_TASK INSTRUCTIONS_.
How many lines in the records below hold the string "merkle"? Answer with the number alone.

_RECORDS FOR THIS TASK_.
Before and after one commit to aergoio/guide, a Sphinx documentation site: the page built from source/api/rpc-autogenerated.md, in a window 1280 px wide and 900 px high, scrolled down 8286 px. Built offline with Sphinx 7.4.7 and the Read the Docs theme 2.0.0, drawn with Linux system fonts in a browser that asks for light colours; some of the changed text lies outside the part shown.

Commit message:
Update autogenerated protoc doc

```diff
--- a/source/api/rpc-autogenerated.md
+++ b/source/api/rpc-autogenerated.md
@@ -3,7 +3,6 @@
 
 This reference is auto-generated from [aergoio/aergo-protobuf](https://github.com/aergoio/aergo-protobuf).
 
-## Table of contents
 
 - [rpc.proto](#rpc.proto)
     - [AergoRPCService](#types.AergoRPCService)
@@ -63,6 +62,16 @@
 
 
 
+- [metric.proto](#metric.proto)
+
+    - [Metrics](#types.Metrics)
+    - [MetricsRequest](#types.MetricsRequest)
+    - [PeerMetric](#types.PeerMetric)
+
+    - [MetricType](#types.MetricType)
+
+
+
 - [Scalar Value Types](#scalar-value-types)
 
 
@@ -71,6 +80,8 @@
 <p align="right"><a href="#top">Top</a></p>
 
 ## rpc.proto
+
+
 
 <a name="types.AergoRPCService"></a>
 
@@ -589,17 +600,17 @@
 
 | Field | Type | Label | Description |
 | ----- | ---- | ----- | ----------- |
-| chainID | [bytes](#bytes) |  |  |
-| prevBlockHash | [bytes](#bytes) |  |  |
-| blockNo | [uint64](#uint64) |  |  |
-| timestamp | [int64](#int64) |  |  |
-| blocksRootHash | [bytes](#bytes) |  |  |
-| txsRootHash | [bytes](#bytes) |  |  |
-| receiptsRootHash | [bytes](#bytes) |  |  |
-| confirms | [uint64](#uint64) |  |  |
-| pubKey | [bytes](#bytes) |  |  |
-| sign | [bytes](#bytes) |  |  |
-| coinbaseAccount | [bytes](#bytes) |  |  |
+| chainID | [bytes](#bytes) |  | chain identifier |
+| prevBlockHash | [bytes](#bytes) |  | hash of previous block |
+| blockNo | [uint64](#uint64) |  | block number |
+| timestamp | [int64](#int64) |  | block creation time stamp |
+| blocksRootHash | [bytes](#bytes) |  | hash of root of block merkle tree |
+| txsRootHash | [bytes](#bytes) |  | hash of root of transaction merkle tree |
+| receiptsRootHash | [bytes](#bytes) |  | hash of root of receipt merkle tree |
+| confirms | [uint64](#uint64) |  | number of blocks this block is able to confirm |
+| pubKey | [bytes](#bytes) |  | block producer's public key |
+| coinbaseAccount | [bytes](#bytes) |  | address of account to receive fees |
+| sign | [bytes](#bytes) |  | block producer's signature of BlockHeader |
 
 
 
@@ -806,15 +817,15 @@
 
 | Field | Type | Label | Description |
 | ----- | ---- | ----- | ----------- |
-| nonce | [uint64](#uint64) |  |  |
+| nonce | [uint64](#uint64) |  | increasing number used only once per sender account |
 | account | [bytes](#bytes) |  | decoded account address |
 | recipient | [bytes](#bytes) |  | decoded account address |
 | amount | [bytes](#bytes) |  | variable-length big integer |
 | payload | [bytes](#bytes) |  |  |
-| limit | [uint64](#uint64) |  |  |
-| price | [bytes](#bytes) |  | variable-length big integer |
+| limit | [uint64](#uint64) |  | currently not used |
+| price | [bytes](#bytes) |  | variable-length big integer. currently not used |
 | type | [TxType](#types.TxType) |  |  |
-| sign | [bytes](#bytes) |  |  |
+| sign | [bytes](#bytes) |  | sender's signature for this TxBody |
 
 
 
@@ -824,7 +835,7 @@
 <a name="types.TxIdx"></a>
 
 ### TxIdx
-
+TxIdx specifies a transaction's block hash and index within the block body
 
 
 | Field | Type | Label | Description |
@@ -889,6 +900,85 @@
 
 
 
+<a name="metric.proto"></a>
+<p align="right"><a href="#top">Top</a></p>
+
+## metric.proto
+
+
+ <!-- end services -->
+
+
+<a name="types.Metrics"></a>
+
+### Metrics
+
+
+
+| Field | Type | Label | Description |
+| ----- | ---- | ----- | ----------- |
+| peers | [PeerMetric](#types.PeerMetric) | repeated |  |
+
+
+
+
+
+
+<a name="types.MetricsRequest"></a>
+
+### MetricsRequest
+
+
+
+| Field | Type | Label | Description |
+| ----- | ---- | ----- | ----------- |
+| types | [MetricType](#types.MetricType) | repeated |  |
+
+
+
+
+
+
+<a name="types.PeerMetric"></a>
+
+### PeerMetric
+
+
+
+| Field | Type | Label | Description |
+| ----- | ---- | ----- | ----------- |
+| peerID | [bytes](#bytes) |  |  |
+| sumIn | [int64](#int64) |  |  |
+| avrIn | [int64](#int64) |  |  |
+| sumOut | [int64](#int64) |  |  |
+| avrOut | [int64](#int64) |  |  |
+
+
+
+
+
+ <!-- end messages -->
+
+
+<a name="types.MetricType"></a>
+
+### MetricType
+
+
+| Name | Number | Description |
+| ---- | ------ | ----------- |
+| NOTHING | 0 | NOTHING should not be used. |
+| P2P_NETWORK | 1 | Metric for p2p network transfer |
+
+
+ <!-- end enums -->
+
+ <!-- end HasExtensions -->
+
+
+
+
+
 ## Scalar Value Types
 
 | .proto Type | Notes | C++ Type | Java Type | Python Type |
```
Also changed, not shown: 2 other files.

_ANSWER SPACE_.
3